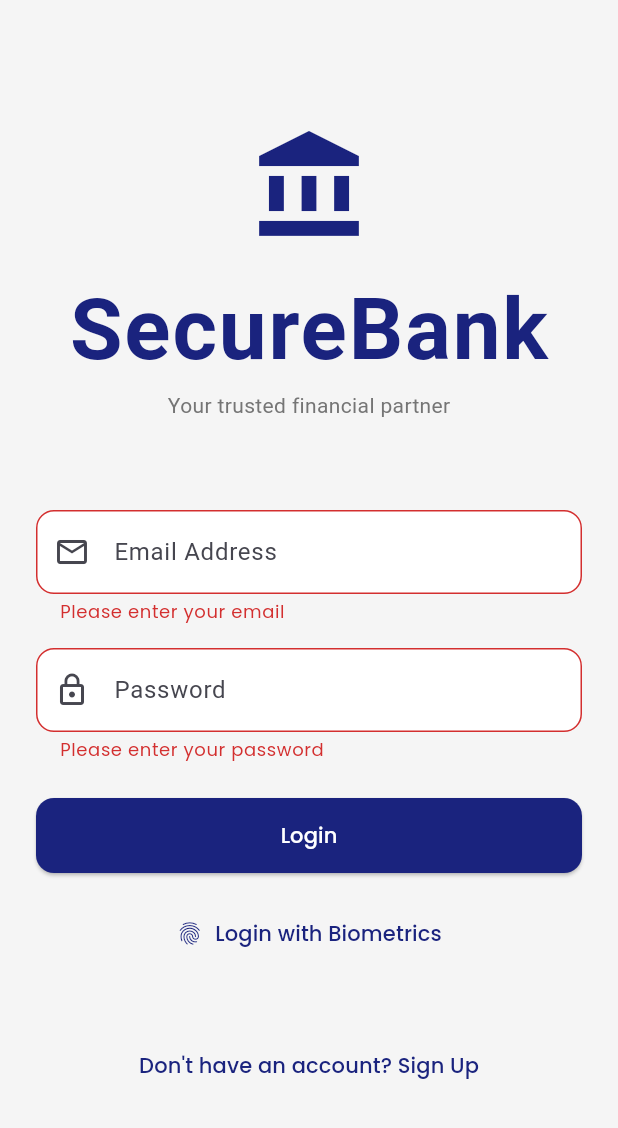
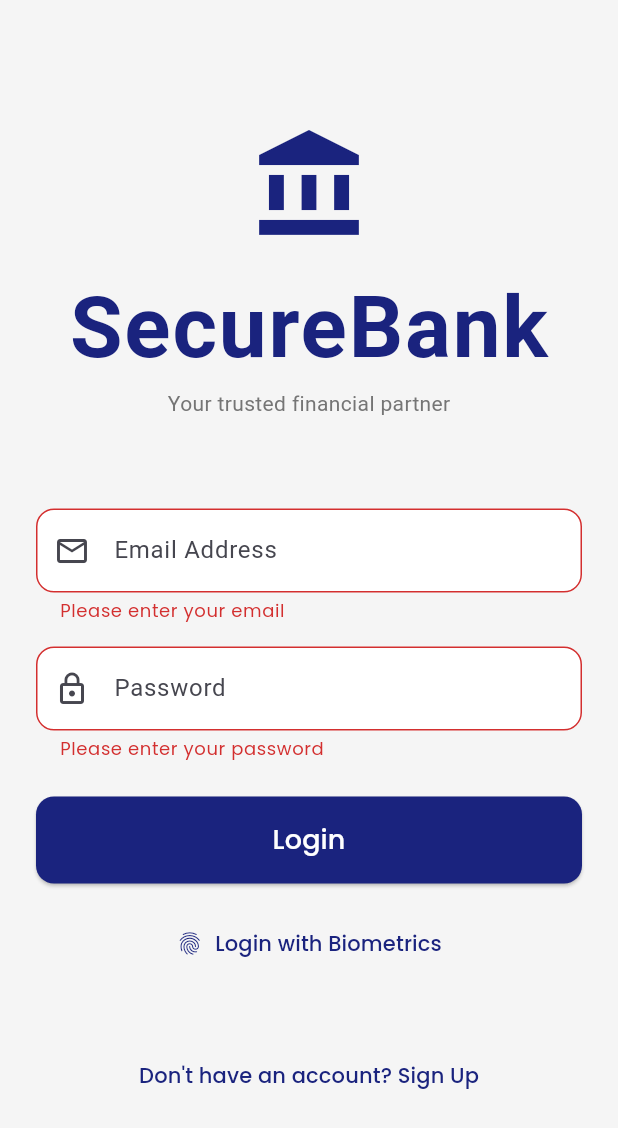
Before and after one commit to Aditya-Barua/BankingAppProject, a Flutter app: the screen it shows after launch, after a tap on "Login", on a phone screen of 412 x 824 dp. Shown: the top 1128 px of the screen. Run offline on Flutter 3.47's test engine with Material 3 defaults, Android fonts, the phone set to English and light mode, and no system bars; our stand-ins replace camera, cloud_firestore, firebase_auth, firebase_core, google_fonts, google_maps_flutter and 1 more; accounts and stored records are empty.

```diff
--- a/lib/features/auth/login_screen.dart
+++ b/lib/features/auth/login_screen.dart
@@ -2,6 +2,7 @@ import 'package:flutter/material.dart';
 import 'package:provider/provider.dart';
 import '../../services/auth/auth_service.dart';
 import '../../core/constants/colors.dart';
+import 'register_screen.dart';
 
 class LoginScreen extends StatefulWidget {
   const LoginScreen({super.key});
@@ -14,7 +15,6 @@ class _LoginScreenState extends State<LoginScreen> {
   final _formKey = GlobalKey<FormState>();
   final _emailController = TextEditingController();
   final _passwordController = TextEditingController();
-  bool _isLoading = false;
 
   @override
   void dispose() {
@@ -23,48 +23,61 @@ class _LoginScreenState extends State<LoginScreen> {
     super.dispose();
   }
 
+  // Email validation regex
+  bool _isValidEmail(String email) {
+    return RegExp(r'^[\w-\.]+@([\w-]+\.)+[\w-]{2,4}$').hasMatch(email);
+  }
+
   void _handleLogin() async {
     if (_formKey.currentState!.validate()) {
-      setState(() => _isLoading = true);
       try {
         await context.read<AuthService>().login(
-          _emailController.text,
+          _emailController.text.trim(),
           _passwordController.text,
         );
       } catch (e) {
+        if (mounted) {
           ScaffoldMessenger.of(context).showSnackBar(
-          SnackBar(content: Text('Login failed: $e')),
+            SnackBar(
+              content: Text(e.toString()),
+              backgroundColor: AppColors.error,
+            ),
           );
-      } finally {
-        if (mounted) setState(() => _isLoading = false);
+        }
       }
     }
   }
 
   void _handleBiometricAuth() async {
-    setState(() => _isLoading = true);
-    final success = await context.read<AuthService>().authenticateWithBiometrics();
+    final success = await context
+        .read<AuthService>()
+        .authenticateWithBiometrics();
     if (!success && mounted) {
       ScaffoldMessenger.of(context).showSnackBar(
-        const SnackBar(content: Text('Biometric authentication failed')),
+        const SnackBar(
+          content: Text('Biometric authentication failed'),
+          backgroundColor: AppColors.error,
+        ),
       );
     }
-    if (mounted) setState(() => _isLoading = false);
   }
 
   @override
   Widget build(BuildContext context) {
+    final authService = context.watch<AuthService>();
+
     return Scaffold(
       backgroundColor: AppColors.background,
       body: SafeArea(
+        child: Center(
           child: SingleChildScrollView(
             padding: const EdgeInsets.all(24.0),
             child: Form(
               key: _formKey,
               child: Column(
                 crossAxisAlignment: CrossAxisAlignment.center,
+                mainAxisAlignment: MainAxisAlignment.center,
                 children: [
-                const SizedBox(height: 60),
                   const Icon(
                     Icons.account_balance,
                     size: 80,
@@ -84,43 +97,63 @@ class _LoginScreenState extends State<LoginScreen> {
                     style: Theme.of(context).textTheme.bodyMedium,
                   ),
                   const SizedBox(height: 60),
+                  // Email Field
                   TextFormField(
                     controller: _emailController,
                     decoration: const InputDecoration(
                       hintText: 'Email Address',
                       prefixIcon: Icon(Icons.email_outlined),
+                      border: OutlineInputBorder(),
                     ),
                     keyboardType: TextInputType.emailAddress,
                     validator: (value) {
-                    if (value == null || value.isEmpty) return 'Please enter your email';
-                    if (!value.contains('@')) return 'Please enter a valid email';
+                      if (value == null || value.isEmpty)
+                        return 'Please enter your email';
+                      if (!_isValidEmail(value.trim()))
+                        return 'Please enter a valid email format';
                       return null;
                     },
                   ),
                   const SizedBox(height: 16),
+                  // Password Field
                   TextFormField(
                     controller: _passwordController,
                     decoration: const InputDecoration(
                       hintText: 'Password',
                       prefixIcon: Icon(Icons.lock_outline),
+                      border: OutlineInputBorder(),
                     ),
                     obscureText: true,
                     validator: (value) {
-                    if (value == null || value.isEmpty) return 'Please enter your password';
-                    if (value.length < 6) return 'Password must be at least 6 characters';
+                      if (value == null || value.isEmpty)
+                        return 'Please enter your password';
+                      if (value.length < 6)
+                        return 'Password must be at least 6 characters';
                       return null;
                     },
                   ),
                   const SizedBox(height: 24),
-                _isLoading
-                    ? const CircularProgressIndicator()
-                    : ElevatedButton(
-                        onPressed: _handleLogin,
-                        child: const Text('Login'),
+                  // Login Button
+                  SizedBox(
+                    width: double.infinity,
+                    child: ElevatedButton(
+                      onPressed: authService.isLoading ? null : _handleLogin,
+                      style: ElevatedButton.styleFrom(
+                        padding: const EdgeInsets.symmetric(vertical: 16),
+                        backgroundColor: AppColors.primary,
+                        foregroundColor: Colors.white,
+                      ),
+                      child: authService.isLoading
+                          ? const CircularProgressIndicator(color: Colors.white)
+                          : const Text('Login', style: TextStyle(fontSize: 18)),
+                    ),
                   ),
                   const SizedBox(height: 16),
+                  // Biometric Login Button
                   TextButton(
-                  onPressed: _handleBiometricAuth,
+                    onPressed: authService.isLoading
+                        ? null
+                        : _handleBiometricAuth,
                     child: Row(
                       mainAxisSize: MainAxisSize.min,
                       children: const [
@@ -131,9 +164,15 @@ class _LoginScreenState extends State<LoginScreen> {
                     ),
                   ),
                   const SizedBox(height: 40),
+                  // Sign Up Link
                   TextButton(
                     onPressed: () {
-                    // Navigate to sign up
+                      Navigator.push(
+                        context,
+                        MaterialPageRoute(
+                          builder: (context) => const RegisterScreen(),
+                        ),
+                      );
                     },
                     child: const Text('Don\'t have an account? Sign Up'),
                   ),
@@ -142,6 +181,7 @@ class _LoginScreenState extends State<LoginScreen> {
             ),
           ),
         ),
+      ),
     );
   }
 }
--- a/lib/main.dart
+++ b/lib/main.dart
@@ -6,10 +6,33 @@ import 'features/dashboard/dashboard_screen.dart';
 import 'services/auth/auth_service.dart';
 import 'core/providers/bank_provider.dart';
 
+import 'package:firebase_core/firebase_core.dart';
+import 'package:flutter/foundation.dart';
+
 void main() async {
   WidgetsFlutterBinding.ensureInitialized();
-  // Initialize Firebase here when ready
-  // await Firebase.initializeApp();
+
+  try {
+    if (kIsWeb) {
+      // For Web, you MUST provide your Firebase configuration here
+      // You can find this in your Firebase Console -> Project Settings -> General -> Your Apps -> Web App
+      await Firebase.initializeApp(
+        options: const FirebaseOptions(
+          apiKey: "AIzaSyDivUAhmEFN0zDKk20WOeoQaGIlepHTvww",
+          appId: "1:733344360667:web:4940c97b66f046c774c4fe",
+          messagingSenderId: "733344360667",
+          projectId: "banking-app-b193e",
+          storageBucket: "banking-app-b193e.firebasestorage.app",
+          authDomain: "banking-app-b193e.firebaseapp.com",
+        ),
+      );
+    } else {
+      // On Mobile (Android/iOS), it reads from google-services.json or GoogleService-Info.plist
+      await Firebase.initializeApp();
+    }
+  } catch (e) {
+    debugPrint('Firebase initialization error: $e');
+  }
 
   runApp(
     MultiProvider(
```
Also changed, not shown: lib/core/providers/bank_provider.dart (+38 -50 lines), lib/features/auth/register_screen.dart (added, +214 -0 lines), lib/features/dashboard/dashboard_screen.dart (+6 -4 lines), lib/services/auth/auth_service.dart (+90 -24 lines), pubspec.yaml (+9 -73 lines), pubspec.lock, 5 other files. Lines whose indentation alone changed are shown as unchanged.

- [Work instruction]: Copy each line of the listing that includes "onPressed".

- [Exercise solution]:
-                        onPressed: _handleLogin,
+                      onPressed: authService.isLoading ? null : _handleLogin,
-                  onPressed: _handleBiometricAuth,
+                    onPressed: authService.isLoading
                     onPressed: () {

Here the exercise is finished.